It all started with a trip to Epernay, a little village in the Champagne region, home of Moët & Chandon. It was an eye-opening visit. Walking through the vineyards, I felt a close connection with the nature and I was impressed by how this French House managed to preserve for almost 3 centuries a unique tradition of champagne-making and continues to pass on that know-how for the future. I’ve discovered the people’s devotion and their commitment to this art of champagne!
This experience deeply inspired me and when I went back to my studio to work on the design, I found that the most challenging part was keeping the tradition and the most iconic codes of the Moët Impérial and Nectar Impérial Rosé bottles. But I was given carte blanche by Moët & Chandon, and I believe I create a striking design that is sharp, uncluttered…and very contemporary.
As a brand with a youthful spirit and experimental energy, how did you marry that sensibility with a storied heritage brand like Moët & Chandon?
For me, this collaboration with Moët & Chandon was about bringing out the essence of this iconic champagne through my contemporary creative lens. Modernity, simplicity and stark contrasts guided my creative vision, and I injected the minimalist aesthetics of AMBUSH into the design of this capsule collection.
I also think that it was quite a “rule-breaking” move for such a prestigious French Maison to associate its name with a modern creative. Offering me such an incredible global platform was daring and pioneering of them, and it was my responsibility to express my philosophy in a genuine way.
What are your fondest memories of Moët & Chandon? Any parties or occasions that come to mind?

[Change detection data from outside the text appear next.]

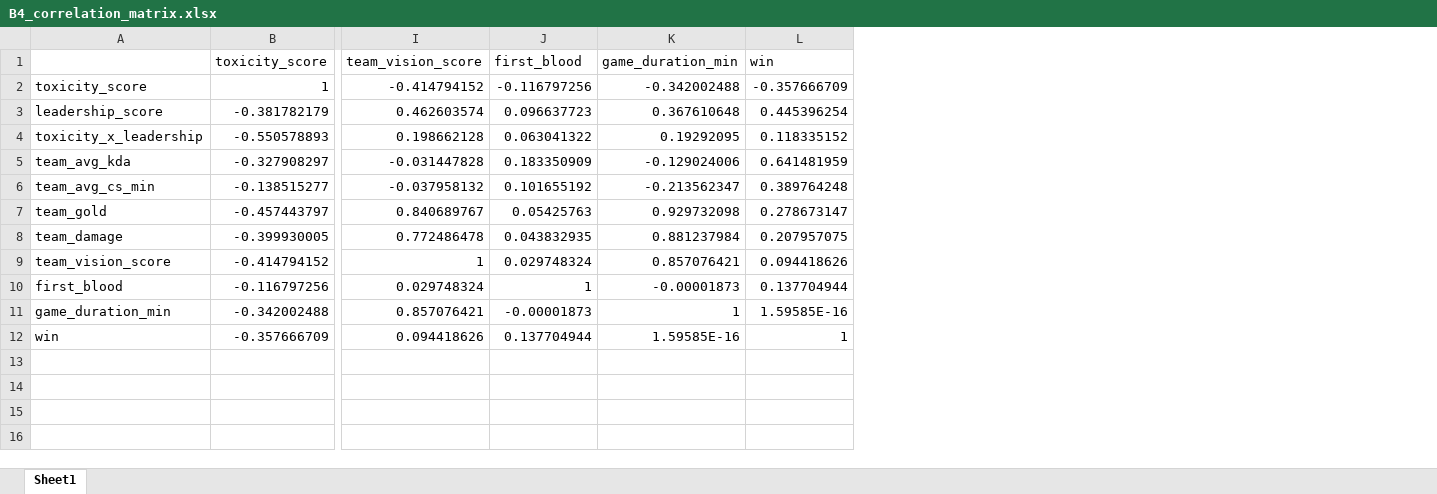
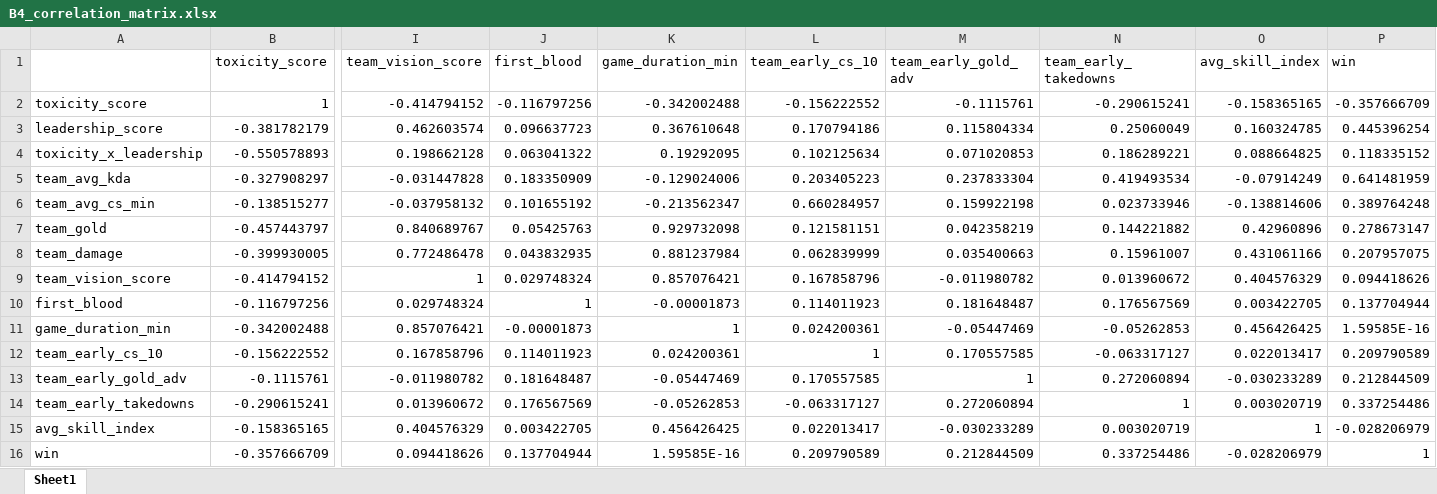
Before and after one commit to Giansensey007/LeagueofLegends_Leadership_As_A_Wincondition, an Excel workbook: Analysis/tables/B4_correlation_matrix.xlsx, sheet Sheet1, drawn as a sheet; only a part is shown, gaps mark what is left out; values as stored, in another font and other column widths than the file's, no borders; rows hold the shown columns only; the diff names each change by its address in the sheet, - before the commit and + after, or states it on an @@ line.

```diff
--- a/Analysis/tables/B4_correlation_matrix.xlsx (sheet Sheet1)
+++ b/Analysis/tables/B4_correlation_matrix.xlsx (sheet Sheet1)
+column L (team_early_cs_10), rows 2-11: -0.156222552 | 0.170794186 | 0.102125634 | 0.203405223 | 0.660284957 | 0.121581151 | 0.062839999 | 0.167858796 | 0.114011923 | 0.024200361; row 16: 0.209790589
+column M (team_early_gold_adv), rows 2-11: -0.1115761 | 0.115804334 | 0.071020853 | 0.237833304 | 0.159922198 | 0.042358219 | 0.035400663 | -0.011980782 | 0.181648487 | -0.05447469; row 16: 0.212844509
+column N (team_early_takedowns), rows 2-11: -0.290615241 | 0.25060049 | 0.186289221 | 0.419493534 | 0.023733946 | 0.144221882 | 0.15961007 | 0.013960672 | 0.176567569 | -0.05262853; row 16: 0.337254486
+column O (avg_skill_index), rows 2-11: -0.158365165 | 0.160324785 | 0.088664825 | -0.07914249 | -0.138814606 | 0.42960896 | 0.431061166 | 0.404576329 | 0.003422705 | 0.456426425; row 16: -0.028206979
+row 12: team_early_cs_10 | -0.156222552 | 0.167858796 | 0.114011923 | 0.024200361 | 1 | 0.170557585 | -0.063317127 | 0.022013417 | 0.209790589
+row 13: team_early_gold_adv | -0.1115761 | -0.011980782 | 0.181648487 | -0.05447469 | 0.170557585 | 1 | 0.272060894 | -0.030233289 | 0.212844509
+row 14: team_early_takedowns | -0.290615241 | 0.013960672 | 0.176567569 | -0.05262853 | -0.063317127 | 0.272060894 | 1 | 0.003020719 | 0.337254486
+row 15: avg_skill_index | -0.158365165 | 0.404576329 | 0.003422705 | 0.456426425 | 0.022013417 | -0.030233289 | 0.003020719 | 1 | -0.028206979
```
Also changed, not shown: Analysis/tables/B1_descriptive_by_region.xlsx, Analysis/tables/B1_descriptive_stats.xlsx, 20 other files.
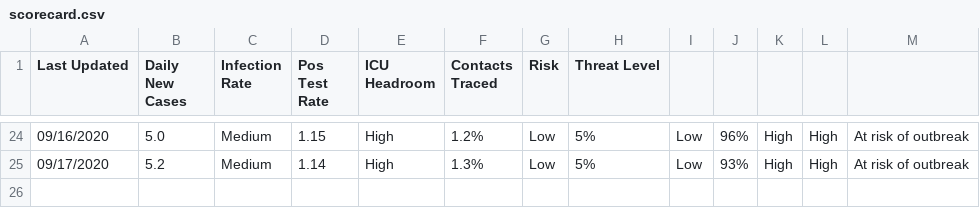
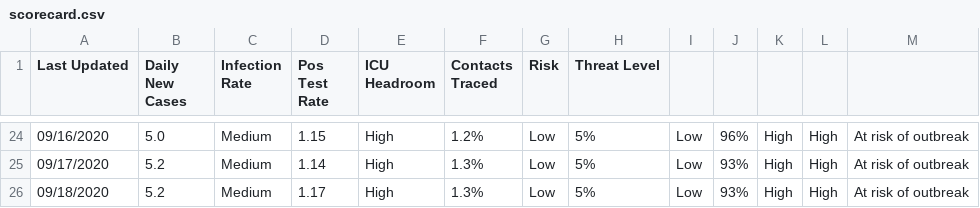
Before and after one commit to gdancik/eida, a CSV file: covid_ct/scorecard.csv, drawn as a sheet; only a part is shown, gaps mark what is left out.

Commit message:
Updated data on 2020_09_19

```diff
--- a/covid_ct/scorecard.csv
+++ b/covid_ct/scorecard.csv
@@ -25 +25,2 @@ Last Updated	Daily New Cases	Infection Rate	Pos Test Rate	ICU Headroom	Contacts
 09/17/2020	5.2	Medium	1.14	High	1.3%	Low	5%	Low	93%	High	High	At risk of outbreak
+09/18/2020	5.2	Medium	1.17	High	1.3%	Low	5%	Low	93%	High	High	At risk of outbreak
```
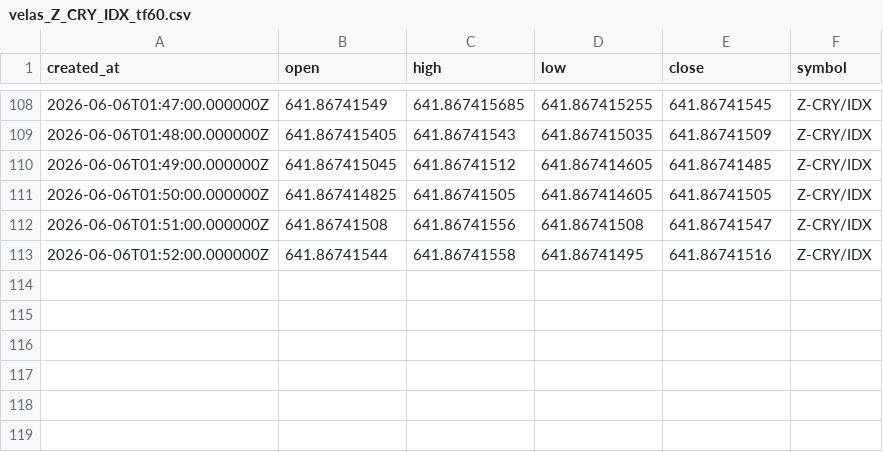
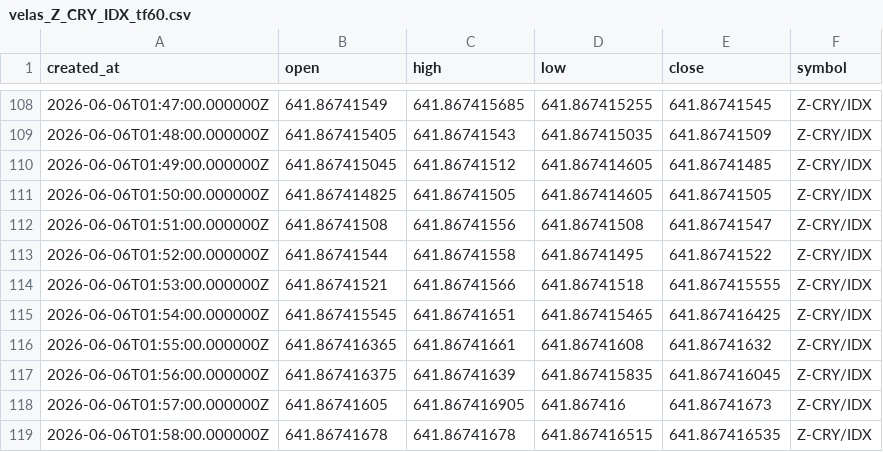
Before and after one commit to Rdelarosa33/proyecto1, a CSV file: velas_Z_CRY_IDX_tf60.csv, drawn as a sheet; only a part is shown, gaps mark what is left out.

```diff
--- a/velas_Z_CRY_IDX_tf60.csv
+++ b/velas_Z_CRY_IDX_tf60.csv
@@ -112,2 +112,8 @@ created_at,open,high,low,close,symbol
 2026-06-06T01:51:00.000000Z,641.86741508,641.86741556,641.86741508,641.86741547,Z-CRY/IDX
-2026-06-06T01:52:00.000000Z,641.86741544,641.86741558,641.86741495,641.86741516,Z-CRY/IDX
+2026-06-06T01:52:00.000000Z,641.86741544,641.86741558,641.86741495,641.86741522,Z-CRY/IDX
+2026-06-06T01:53:00.000000Z,641.86741521,641.86741566,641.86741518,641.867415555,Z-CRY/IDX
+2026-06-06T01:54:00.000000Z,641.867415545,641.86741651,641.867415465,641.867416425,Z-CRY/IDX
+2026-06-06T01:55:00.000000Z,641.867416365,641.86741661,641.86741608,641.86741632,Z-CRY/IDX
+2026-06-06T01:56:00.000000Z,641.867416375,641.86741639,641.867415835,641.867416045,Z-CRY/IDX
+2026-06-06T01:57:00.000000Z,641.86741605,641.867416905,641.867416,641.86741673,Z-CRY/IDX
+2026-06-06T01:58:00.000000Z,641.86741678,641.86741678,641.867416515,641.867416535,Z-CRY/IDX
```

My first memory of sipping Moët & Chandon was with my friends, right after college. We had just gotten our first jobs and we felt like it was the right moment to pop champagne and celebrate.
What considerations went in to the package, label, and bottle design?
In my design, I wanted to conserve some of the truly iconic codes of the bottle, like the tie, but I also played with elements like color and label to make an impact. I drastically changed the color of the bottle neck from golden to black and I contrasted it with a new all-white embossed label, to produce an eye-catching design that suggests a blank slate, like a window onto a future’ filled with possibilities for those who dare step forward. It was a strong and impactful move because it allowed me to achieve the clean modernity of stark contrasts, which is at the heart of my designs for AMBUSH.
What is next for you in 2021 and beyond?
Keep growing as a creator, keep pursuing dreams, and I can’t wait to start travelling again to appreciate the beauty of Earth.